Any type of pot or frying pan can be used in a glass-top cooktop, provided its bottom is perfectly flat. If the bottom is warped or rounded, it will take a long time for the pan to heat up properly, cooking unevenly and wasting energy. Flat bottoms use heat efficiently through the glass barrier. File burrs or manufacturing imperfections on the underside of metal utensils to avoid scratching the glass surface. Fluted bottoms, such as those on grills and some cookware, should not be used, as the uneven surface reflects heat back on the glass unevenly and could lead to breakage of either the glass or the glass.
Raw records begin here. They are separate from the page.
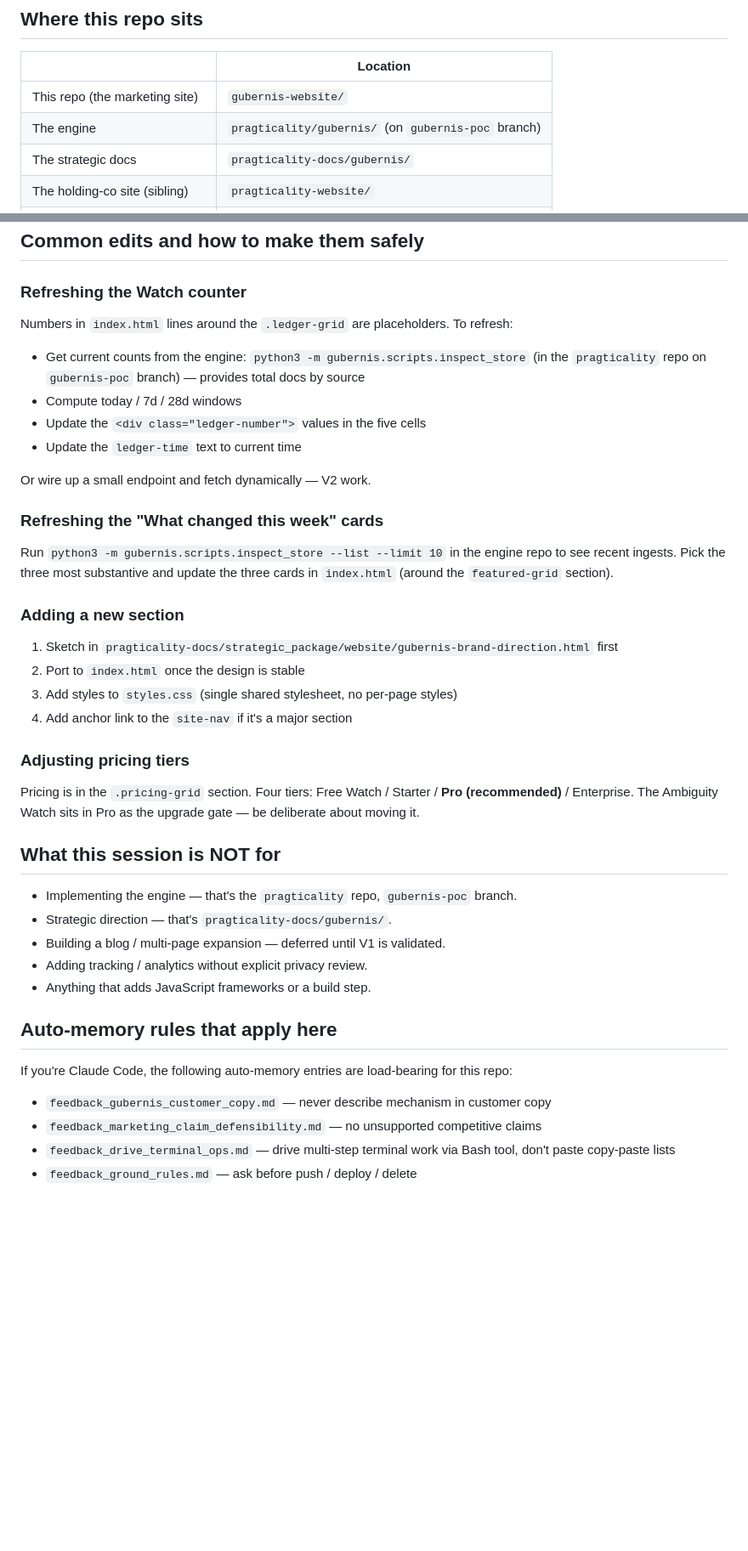
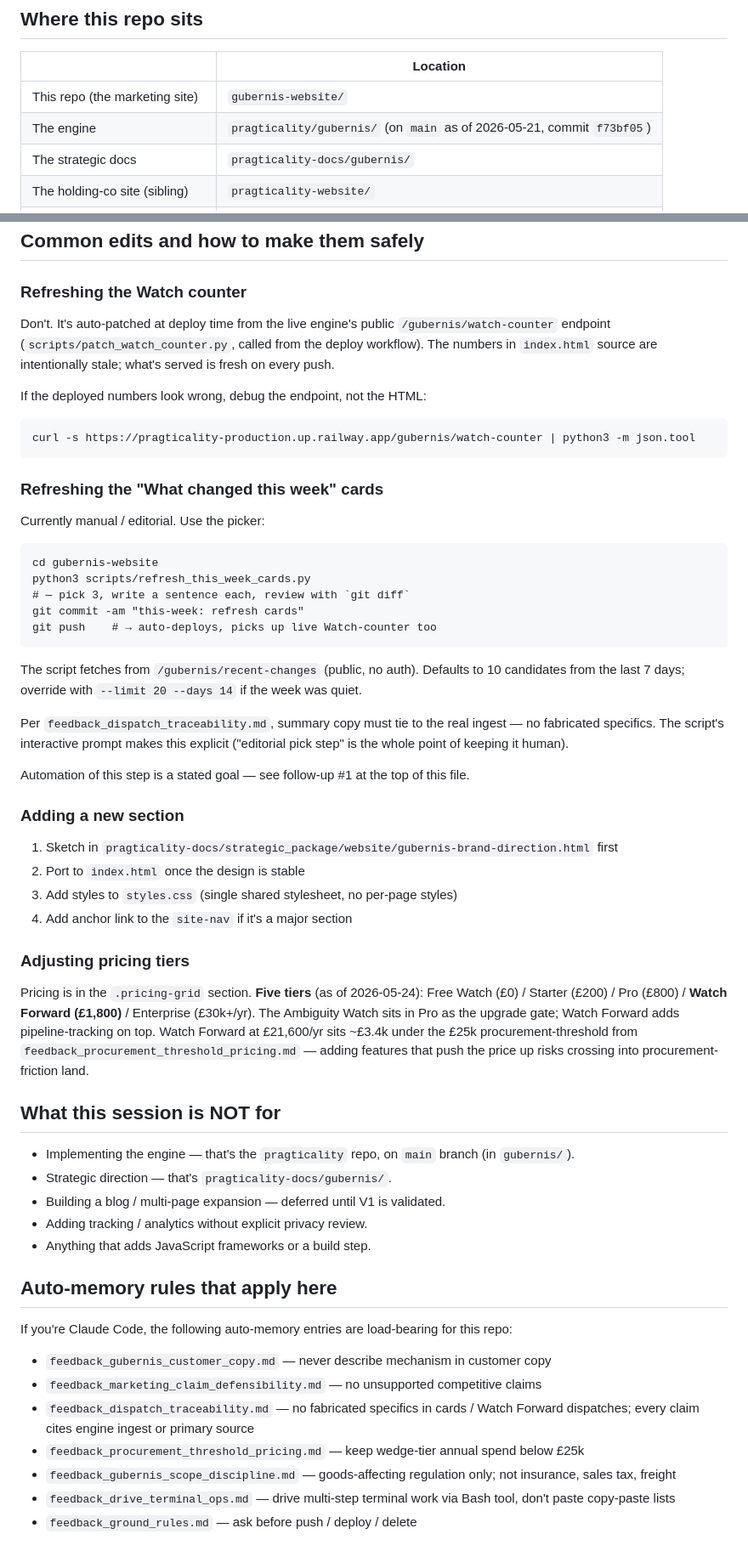
Before and after one commit to smbriggs-alt/gubernis-website, a Markdown page: SESSION_START.md, 2 parts joined by grey strips. Shown at 85% size. GitHub-like rendering; blank space fills up the shorter version.

````diff
--- a/SESSION_START.md
+++ b/SESSION_START.md
@@ -93,7 +123,7 @@ deployed to IONOS, waitlist working end-to-end.
 | | Location |
 |---|---|
 | This repo (the marketing site) | `gubernis-website/` |
-| The engine | `pragticality/gubernis/` (on `gubernis-poc` branch) |
+| The engine | `pragticality/gubernis/` (on `main` as of 2026-05-21, commit `f73bf05`) |
 | The strategic docs | `pragticality-docs/gubernis/` |
 | The holding-co site (sibling) | `pragticality-website/` |
 | The other product site (sibling) | `gnomon-website/` |
@@ -148,18 +176,39 @@ The Gnomon marketing site was scoped to deploy to Fasthosts per `gnomon-website/
 
 ### Refreshing the Watch counter
 
-Numbers in `index.html` lines around the `.ledger-grid` are placeholders. To refresh:
+Don't. It's auto-patched at deploy time from the live engine's public
+`/gubernis/watch-counter` endpoint (`scripts/patch_watch_counter.py`,
+called from the deploy workflow). The numbers in `index.html` source
+are intentionally stale; what's served is fresh on every push.
 
-- Get current counts from the engine: `python3 -m gubernis.scripts.inspect_store` (in the `pragticality` repo on `gubernis-poc` branch) — provides total docs by source
-- Compute today / 7d / 28d windows
-- Update the `<div class="ledger-number">` values in the five cells
-- Update the `ledger-time` text to current time
-
-Or wire up a small endpoint and fetch dynamically — V2 work.
+If the deployed numbers look wrong, debug the endpoint, not the HTML:
+```
+curl -s https://pragticality-production.up.railway.app/gubernis/watch-counter | python3 -m json.tool
+```
 
 ### Refreshing the "What changed this week" cards
 
-Run `python3 -m gubernis.scripts.inspect_store --list --limit 10` in the engine repo to see recent ingests. Pick the three most substantive and update the three cards in `index.html` (around the `featured-grid` section).
+Currently manual / editorial. Use the picker:
+
+```
+cd gubernis-website
+python3 scripts/refresh_this_week_cards.py
+# — pick 3, write a sentence each, review with `git diff`
+git commit -am "this-week: refresh cards"
+git push    # → auto-deploys, picks up live Watch-counter too
+```
+
+The script fetches from `/gubernis/recent-changes` (public, no auth).
+Defaults to 10 candidates from the last 7 days; override with
+`--limit 20 --days 14` if the week was quiet.
+
+Per `feedback_dispatch_traceability.md`, summary copy must tie to the
+real ingest — no fabricated specifics. The script's interactive prompt
+makes this explicit ("editorial pick step" is the whole point of
+keeping it human).
+
+Automation of this step is a stated goal — see follow-up #1 at the
+top of this file.
 
 ### Adding a new section
 
@@ -170,11 +219,19 @@ Run `python3 -m gubernis.scripts.inspect_store --list --limit 10` in the engine
 
 ### Adjusting pricing tiers
 
-Pricing is in the `.pricing-grid` section. Four tiers: Free Watch / Starter / **Pro (recommended)** / Enterprise. The Ambiguity Watch sits in Pro as the upgrade gate — be deliberate about moving it.
+Pricing is in the `.pricing-grid` section. **Five tiers** (as of
+2026-05-24): Free Watch (£0) / Starter (£200) / Pro (£800) /
+**Watch Forward (£1,800)** / Enterprise (£30k+/yr). The Ambiguity
+Watch sits in Pro as the upgrade gate; Watch Forward adds
+pipeline-tracking on top. Watch Forward at £21,600/yr sits ~£3.4k
+under the £25k procurement-threshold from
+`feedback_procurement_threshold_pricing.md` — adding features that
+push the price up risks crossing into procurement-friction land.
 
 ## What this session is NOT for
 
-- Implementing the engine — that's the `pragticality` repo, `gubernis-poc` branch.
+- Implementing the engine — that's the `pragticality` repo, on `main`
+  branch (in `gubernis/`).
 - Strategic direction — that's `pragticality-docs/gubernis/`.
 - Building a blog / multi-page expansion — deferred until V1 is validated.
 - Adding tracking / analytics without explicit privacy review.
@@ -186,6 +243,9 @@ If you're Claude Code, the following auto-memory entries are load-bearing for th
 
 - `feedback_gubernis_customer_copy.md` — never describe mechanism in customer copy
 - `feedback_marketing_claim_defensibility.md` — no unsupported competitive claims
+- `feedback_dispatch_traceability.md` — no fabricated specifics in cards / Watch Forward dispatches; every claim cites engine ingest or primary source
+- `feedback_procurement_threshold_pricing.md` — keep wedge-tier annual spend below £25k
+- `feedback_gubernis_scope_discipline.md` — goods-affecting regulation only; not insurance, sales tax, freight
 - `feedback_drive_terminal_ops.md` — drive multi-step terminal work via Bash tool, don't paste copy-paste lists
 - `feedback_ground_rules.md` — ask before push / deploy / delete
 
````
Also changed, not shown: other parts of SESSION_START.md (+94 -66 lines).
The containers’ bottoms must be of a slightly smaller diameter than that of the burner in which they are placed. When cookware covers the burner, the heat reflected back to the burner control can trip the thermocouple, shutting off the current before the item actually warms up to the programmed temperature. The heat dissipation around the cookware allows the item to continue heating until it reaches the level at which it was set. Don’t abandon the big pots; just put them on the larger burners to allow the elements to continue heating.
Coated ceramic and enameled metals are recommended for use in kitchens with glass cookware. Flat steel trays work well as long as they don’t cover the burner element. Glass and cast iron trays can also be used only if handled properly. When using glass or ceramic for cooking, always make sure they are clearly marked for use on tempered glass cookware. Only utensils specifically tempered for high temperatures in high-end kitchens will survive.
Cast iron and anodized materials should always be preheated. Glass containers should not be allowed to “dry burn” because overheated glass could melt and merge with the surface. Never move or shake pans and pans, especially if they are cast iron or uncoated steel, during cooking; it will scrape or mark the glass lid. As with any electric cooker, turn off the burner before removing the pan.
The elements of electric cookers will get very hot and an item inside the oven during the cleaning cycle. Cast iron and anodized cookware should be used only on medium to medium-high heat to avoid uneven cooking and boiling overflow. You must know the correct settings for each of the pots in your glass cooktop. These will heat up faster than a conventional electric cooker. Test the pans by boiling one inch (2.5 cm). If the bubbles don’t form evenly around the bottom, replace the saucepan.